Propositional Logic Syntax

Let $V$ be a countable set of propositional variables, denoted by non-terminal V. The context-free grammar of propositional logic formulas ${\cal F}$ is the following:

   F ::= V \mid {\it false} \mid {\it true} \mid (F \land F) \mid (F \lor F) \mid (\lnot F) \mid (F \rightarrow F) \mid (F \leftrightarrow F)

We denote the set of all propositional formulas given by the above context-free grammar by ${\cal F}$. Each propositional formula is a finite sequence of symbols, given by the above context-free grammar. The set ${\cal F}$ is a countable set: we can order all formulas in this set in a sequence (for example, by writing them down in binary alphabet and sorting the resulting strings alphabetically).

Omitting parentheses:

  • $\land$, $\lor$ associative
  • priorities, from strongest-binding: $(\lnot)\ ;\ (\land, \lor)\ ;\ (\rightarrow, \leftrightarrow)$

When in doubt, use parentheses.

Notation: when we write $F_1 \equiv F_2$ this means that $F_1$ and $F_2$ are identical formulas (with identical syntax trees). For example, $p \land q \equiv p \land q$, but it is not the case that $p \land q \equiv q \land p$.

In Isabelle theorem prover we use this

ASCII notation for Propositional Logic

Usually we work with syntax trees, as in Problem 3 in Homework 1.

$FV$ denotes the set of free variables in the given propositional formula and can be defined recursively as follows:

  FV(p) = \{ p \}, \mbox{ for } p \in V \\
  FV(\lnot F) = FV(F) \\
  FV(F_1 \land F_2) = FV(F_1) \cup FV(F_2) \\
  FV(F_1 \lor F_2) = FV(F_1) \cup FV(F_2) \\
  FV(F_1 \rightarrow F_2) = FV(F_1) \cup FV(F_2) \\
  FV(F_1 \leftrightarrow F_2) = FV(F_1) \cup FV(F_2) \\
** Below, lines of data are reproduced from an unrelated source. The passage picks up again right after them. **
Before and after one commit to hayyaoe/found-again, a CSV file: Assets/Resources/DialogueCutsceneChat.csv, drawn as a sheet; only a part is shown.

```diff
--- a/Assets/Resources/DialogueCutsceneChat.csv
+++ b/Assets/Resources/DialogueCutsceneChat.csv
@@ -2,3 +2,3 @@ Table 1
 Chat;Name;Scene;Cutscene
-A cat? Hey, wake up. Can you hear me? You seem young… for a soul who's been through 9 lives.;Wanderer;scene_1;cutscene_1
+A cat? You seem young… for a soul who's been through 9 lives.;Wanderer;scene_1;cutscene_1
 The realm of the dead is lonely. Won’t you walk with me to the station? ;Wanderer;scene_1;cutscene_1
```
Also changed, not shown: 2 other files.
If $FV(F) = \emptyset$, we call $F$ a ground formula.